[What you are asked to do]
The expected answer is a copy of every line in the listing that has the word "site".

[Materials provided]
····················
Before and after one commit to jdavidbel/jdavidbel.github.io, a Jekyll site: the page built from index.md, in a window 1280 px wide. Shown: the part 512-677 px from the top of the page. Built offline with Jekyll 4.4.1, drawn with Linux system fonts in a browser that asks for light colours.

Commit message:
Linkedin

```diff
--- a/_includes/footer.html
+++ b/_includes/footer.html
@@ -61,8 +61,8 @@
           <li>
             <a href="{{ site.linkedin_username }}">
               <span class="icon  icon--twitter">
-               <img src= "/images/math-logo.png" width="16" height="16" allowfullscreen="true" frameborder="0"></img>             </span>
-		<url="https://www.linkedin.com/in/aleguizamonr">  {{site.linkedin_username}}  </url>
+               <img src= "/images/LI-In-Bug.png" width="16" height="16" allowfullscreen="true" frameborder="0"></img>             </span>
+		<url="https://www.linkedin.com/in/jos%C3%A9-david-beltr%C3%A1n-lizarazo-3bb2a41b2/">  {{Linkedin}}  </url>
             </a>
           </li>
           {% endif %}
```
····················
[Solved problem]
Before and after one commit to jdavidbel/jdavidbel.github.io, a Jekyll site: the page built from index.md, in a window 1280 px wide. Shown: the part 512-677 px from the top of the page. Built offline with Jekyll 4.4.1, drawn with Linux system fonts in a browser that asks for light colours.
             <a href="{{ site.linkedin_username }}">
-		<url="https://www.linkedin.com/in/aleguizamonr">  {{site.linkedin_username}}  </url>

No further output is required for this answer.